WHAT YOU WILL DO
Using the data beneath, show every line that includes the word "background".

RECORD EXCERPTS
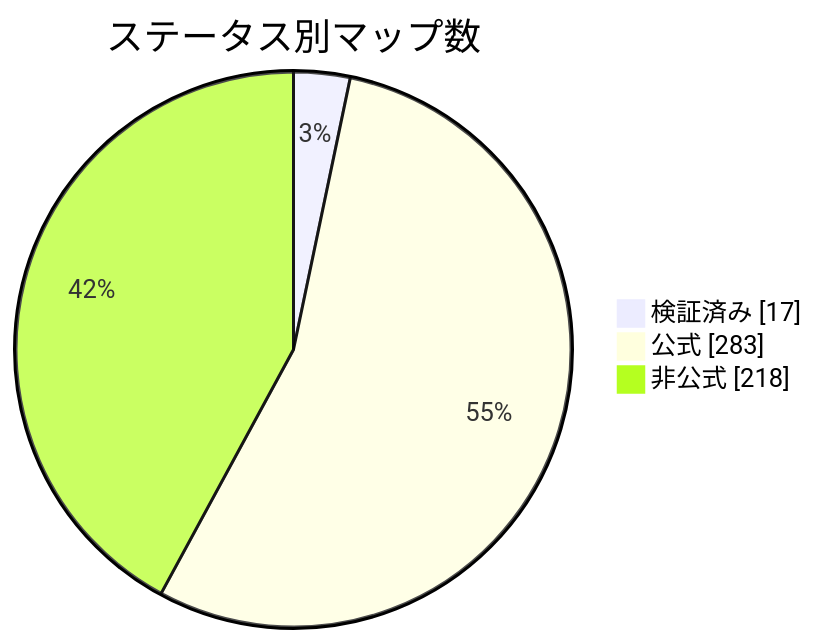
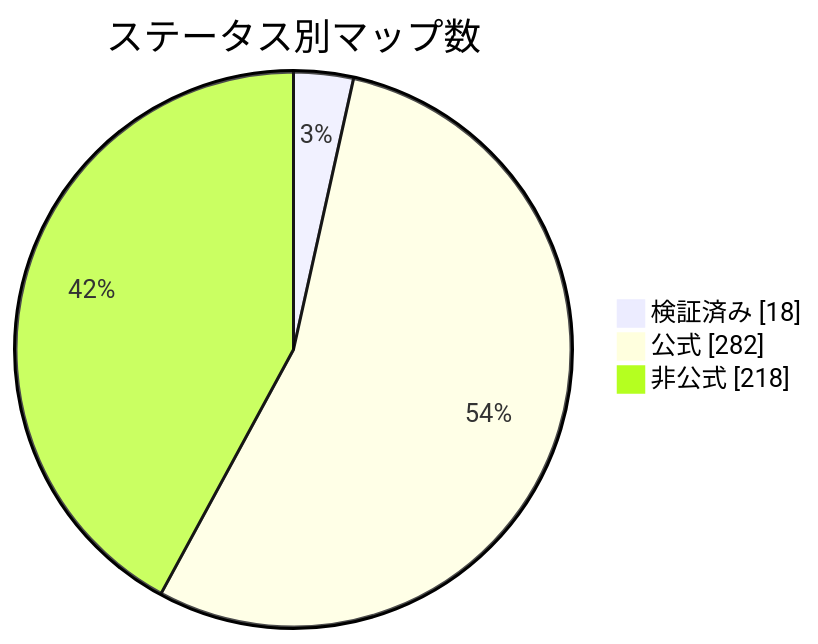
The diagram in docs/readme/README_JP.md (nobrega8/mbmap-library), drawn with Mermaid before and after one commit. The commit also changed 5 other files, not shown here.

````diff
--- a/docs/readme/README_JP.md
+++ b/docs/readme/README_JP.md
@@ -54,7 +54,7 @@
 ```mermaid
 pie showData
     title ステータス別マップ数
-    "検証済み" : 17
-    "公式" : 283
+    "検証済み" : 18
+    "公式" : 282
     "非公式" : 218
 ```
````
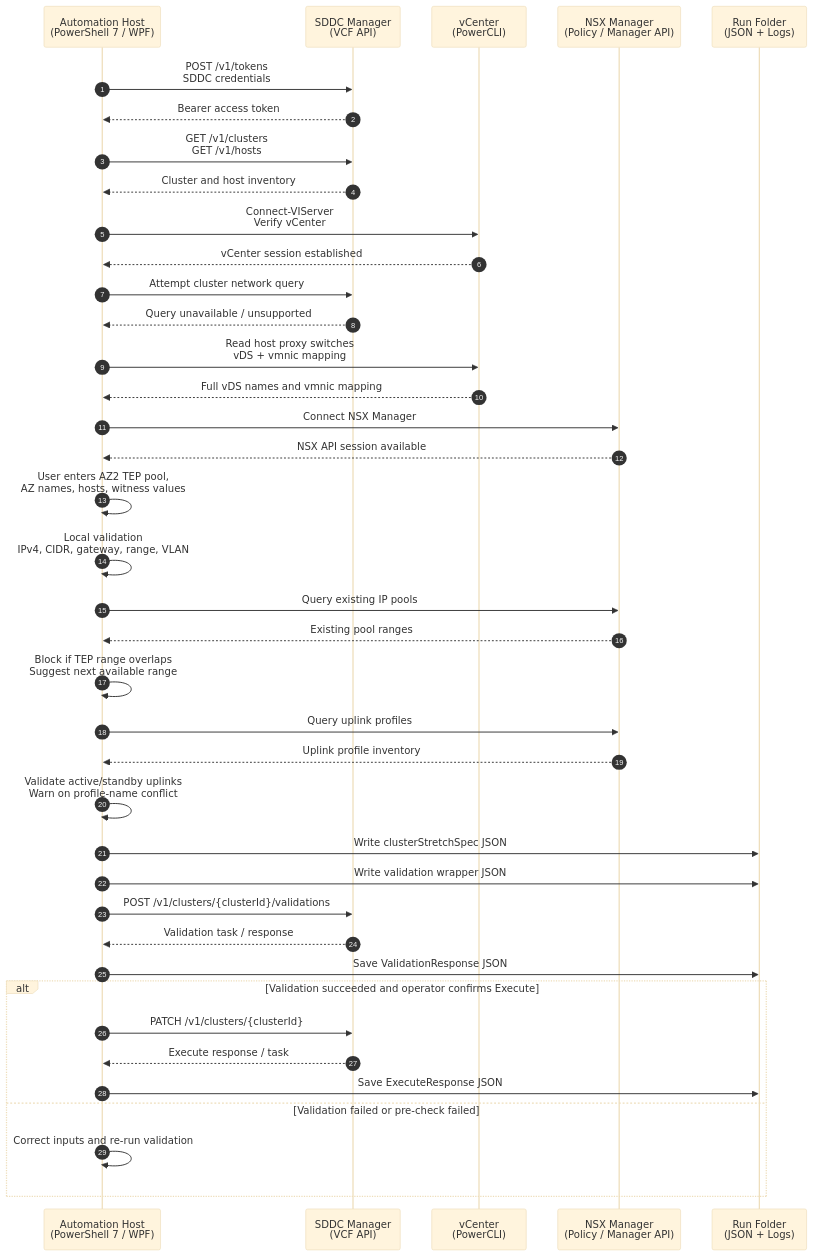
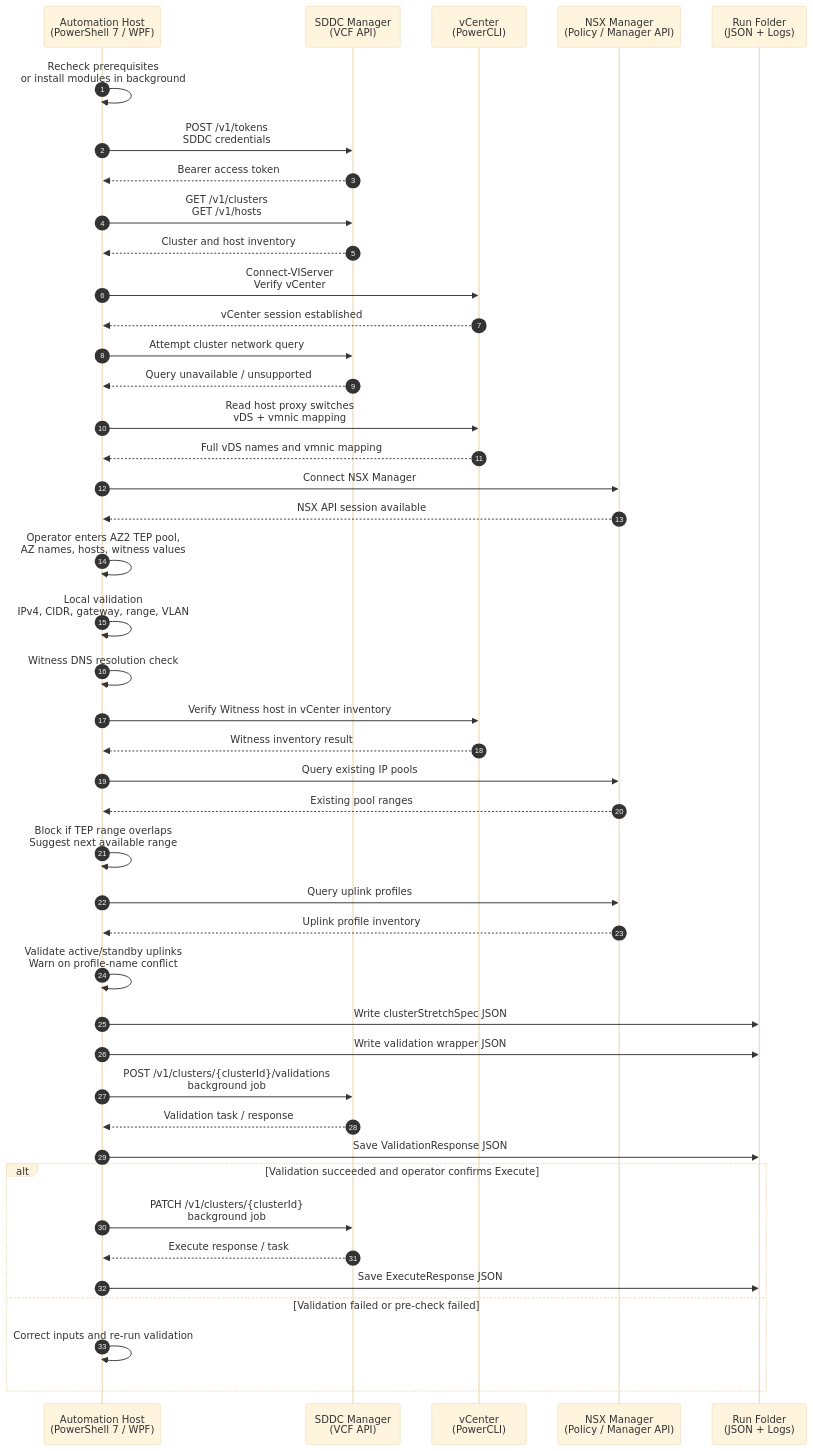
One commit to Achieve1molle/VCF9-Automated-APICall-StretchedCluster changed the diagram in README.md. Above: the diagram before and after it, drawn with Mermaid (base theme). The commit also changed other lines of this file, not shown here.

````diff
--- a/README.md
+++ b/README.md
@@ -137,52 +149,46 @@
 ```mermaid
 sequenceDiagram
     autonumber
     participant Runner as Automation Host<br/>(PowerShell 7 / WPF)
     participant SDDC as SDDC Manager<br/>(VCF API)
     participant VC as vCenter<br/>(PowerCLI)
     participant NSX as NSX Manager<br/>(Policy / Manager API)
     participant Disk as Run Folder<br/>(JSON + Logs)
 
+    Runner->>Runner: Recheck prerequisites<br/>or install modules in background
     Runner->>SDDC: POST /v1/tokens<br/>SDDC credentials
     SDDC-->>Runner: Bearer access token
-
     Runner->>SDDC: GET /v1/clusters<br/>GET /v1/hosts
     SDDC-->>Runner: Cluster and host inventory
-
     Runner->>VC: Connect-VIServer<br/>Verify vCenter
     VC-->>Runner: vCenter session established
-
     Runner->>SDDC: Attempt cluster network query
     SDDC-->>Runner: Query unavailable / unsupported
     Runner->>VC: Read host proxy switches<br/>vDS + vmnic mapping
     VC-->>Runner: Full vDS names and vmnic mapping
-
     Runner->>NSX: Connect NSX Manager
     NSX-->>Runner: NSX API session available
-
-    Runner->>Runner: User enters AZ2 TEP pool,<br/>AZ names, hosts, witness values
-
+    Runner->>Runner: Operator enters AZ2 TEP pool,<br/>AZ names, hosts, witness values
     Runner->>Runner: Local validation<br/>IPv4, CIDR, gateway, range, VLAN
+    Runner->>Runner: Witness DNS resolution check
+    Runner->>VC: Verify Witness host in vCenter inventory
+    VC-->>Runner: Witness inventory result
     Runner->>NSX: Query existing IP pools
     NSX-->>Runner: Existing pool ranges
     Runner->>Runner: Block if TEP range overlaps<br/>Suggest next available range
-
     Runner->>NSX: Query uplink profiles
     NSX-->>Runner: Uplink profile inventory
     Runner->>Runner: Validate active/standby uplinks<br/>Warn on profile-name conflict
-
     Runner->>Disk: Write clusterStretchSpec JSON
     Runner->>Disk: Write validation wrapper JSON
-
-    Runner->>SDDC: POST /v1/clusters/{clusterId}/validations
+    Runner->>SDDC: POST /v1/clusters/{clusterId}/validations<br/>background job
     SDDC-->>Runner: Validation task / response
     Runner->>Disk: Save ValidationResponse JSON
-
     alt Validation succeeded and operator confirms Execute
-        Runner->>SDDC: PATCH /v1/clusters/{clusterId}
+        Runner->>SDDC: PATCH /v1/clusters/{clusterId}<br/>background job
         SDDC-->>Runner: Execute response / task
         Runner->>Disk: Save ExecuteResponse JSON
     else Validation failed or pre-check failed
         Runner->>Runner: Correct inputs and re-run validation
     end
 ```
````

ANSWER SPACE
+    Runner->>Runner: Recheck prerequisites<br/>or install modules in background
+    Runner->>SDDC: POST /v1/clusters/{clusterId}/validations<br/>background job
+        Runner->>SDDC: PATCH /v1/clusters/{clusterId}<br/>background job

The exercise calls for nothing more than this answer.